**Data:**
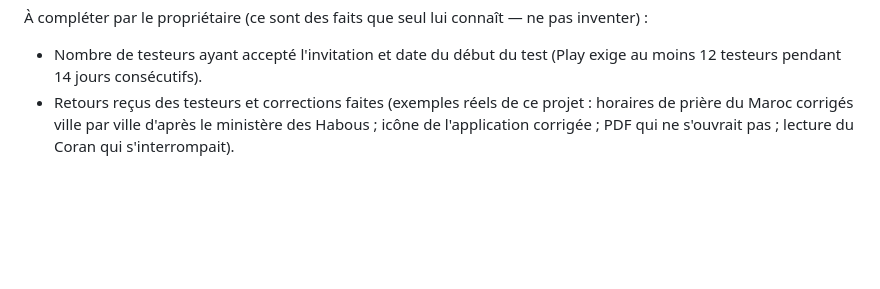
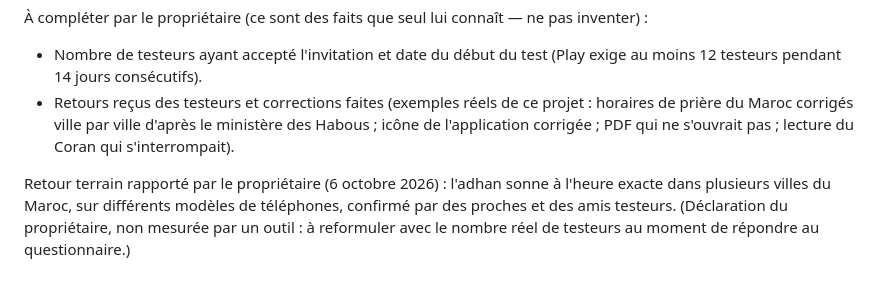
Before and after one commit to faridchakour5-ux/azkari, a Markdown page: docs/play-console-reponses.md, the part around the change. Rendered like a GitHub page; blank space fills up the shorter version.

Commit message:
docs: field feedback on adhan accuracy (owner-reported)
Co-Authored-By: Claude Sonnet 5.5 <noreply@anthropic.com>
Claude-Session: https://claude.ai/code/session_012pRNMae6VJcqeJ3wNEFbNW

```diff
--- a/docs/play-console-reponses.md
+++ b/docs/play-console-reponses.md
@@ -64,3 +64,5 @@ Faits vérifiables côté application :
 À compléter par le propriétaire (ce sont des faits que seul lui connaît — ne pas inventer) :
 - Nombre de testeurs ayant accepté l'invitation et date du début du test (Play exige au moins 12 testeurs pendant 14 jours consécutifs).
 - Retours reçus des testeurs et corrections faites (exemples réels de ce projet : horaires de prière du Maroc corrigés ville par ville d'après le ministère des Habous ; icône de l'application corrigée ; PDF qui ne s'ouvrait pas ; lecture du Coran qui s'interrompait).
+
+Retour terrain rapporté par le propriétaire (6 octobre 2026) : l'adhan sonne à l'heure exacte dans plusieurs villes du Maroc, sur différents modèles de téléphones, confirmé par des proches et des amis testeurs. (Déclaration du propriétaire, non mesurée par un outil : à reformuler avec le nombre réel de testeurs au moment de répondre au questionnaire.)
```
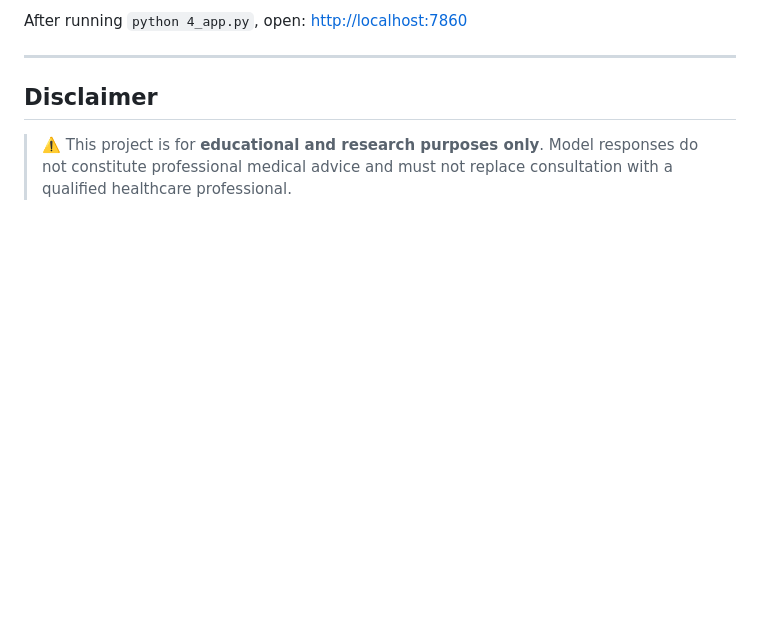
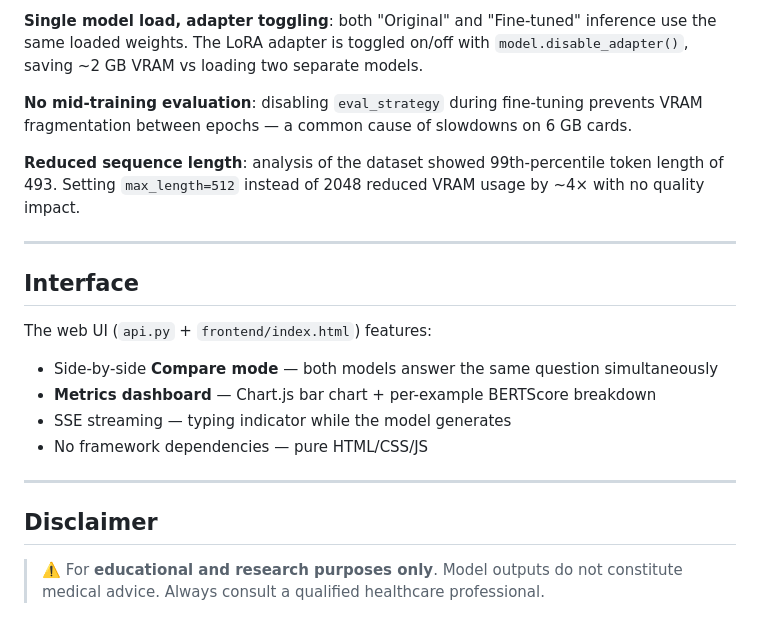
Before and after one commit to Salma-abdesslam-prog/MedFineTune-Bench, a Markdown page: medical_chatbot/README.md, the part around one of its changes. GitHub-like rendering; blank space fills up the shorter version.

```diff
--- a/medical_chatbot/README.md
+++ b/medical_chatbot/README.md
@@ -165,8 +89,22 @@ huggingface-cli login
 
-After running `python 4_app.py`, open: [http://localhost:7860](http://localhost:7860)
+**Single model load, adapter toggling**: both "Original" and "Fine-tuned" inference use the same loaded weights. The LoRA adapter is toggled on/off with `model.disable_adapter()`, saving ~2 GB VRAM vs loading two separate models.
+
+**No mid-training evaluation**: disabling `eval_strategy` during fine-tuning prevents VRAM fragmentation between epochs — a common cause of slowdowns on 6 GB cards.
+
+**Reduced sequence length**: analysis of the dataset showed 99th-percentile token length of 493. Setting `max_length=512` instead of 2048 reduced VRAM usage by ~4× with no quality impact.
+
+---
+
+## Interface
+
+The web UI (`api.py` + `frontend/index.html`) features:
+- Side-by-side **Compare mode** — both models answer the same question simultaneously
+- **Metrics dashboard** — Chart.js bar chart + per-example BERTScore breakdown
+- SSE streaming — typing indicator while the model generates
+- No framework dependencies — pure HTML/CSS/JS
 
 ---
 
 ## Disclaimer
 
-> ⚠️ This project is for **educational and research purposes only**. Model responses do not constitute professional medical advice and must not replace consultation with a qualified healthcare professional.
+> ⚠️ For **educational and research purposes only**. Model outputs do not constitute medical advice. Always consult a qualified healthcare professional.
```
Also changed, not shown: other parts of medical_chatbot/README.md (+61 -137 lines).
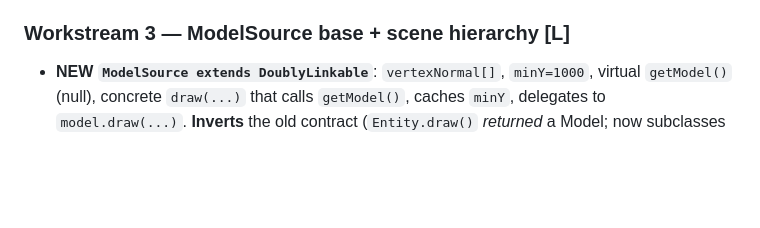
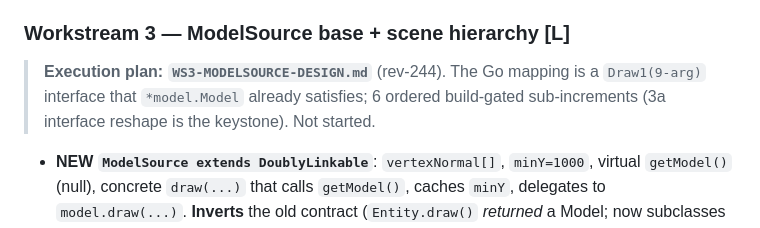
Before and after one commit to zsrv/goscape-client, a Markdown page: LOGIC-DELTA-SCOPE.md, the part around the change. Rendered like a GitHub page; blank space fills up the shorter version.

Commit message:
docs(rev-244): point WS3 scope entry at the ModelSource design doc
Co-Authored-By: Claude Opus 4.8 (1M context) <noreply@anthropic.com>

```diff
--- a/LOGIC-DELTA-SCOPE.md
+++ b/LOGIC-DELTA-SCOPE.md
@@ -97,6 +97,9 @@ The substantive work falls into **five workstreams** plus UI/render polish:
   (no wire change; the staffModLevel byte already existed in 225).
 
 ### Workstream 3 — ModelSource base + scene hierarchy  [L]
+> **Execution plan: `WS3-MODELSOURCE-DESIGN.md`** (rev-244). The Go mapping is a
+> `Draw1(9-arg)` interface that `*model.Model` already satisfies; 6 ordered
+> build-gated sub-increments (3a interface reshape is the keystone). Not started.
 - **NEW `ModelSource extends DoublyLinkable`**: `vertexNormal[]`, `minY=1000`,
   virtual `getModel()` (null), concrete `draw(...)` that calls `getModel()`,
   caches `minY`, delegates to `model.draw(...)`. **Inverts** the old contract
```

**Directions:** The word "README" appears in some of the lines above. Copy those lines.

**Result of the exercise:**
Before and after one commit to Salma-abdesslam-prog/MedFineTune-Bench, a Markdown page: medical_chatbot/README.md, the part around one of its changes. GitHub-like rendering; blank space fills up the shorter version.
--- a/medical_chatbot/README.md
+++ b/medical_chatbot/README.md
Also changed, not shown: other parts of medical_chatbot/README.md (+61 -137 lines).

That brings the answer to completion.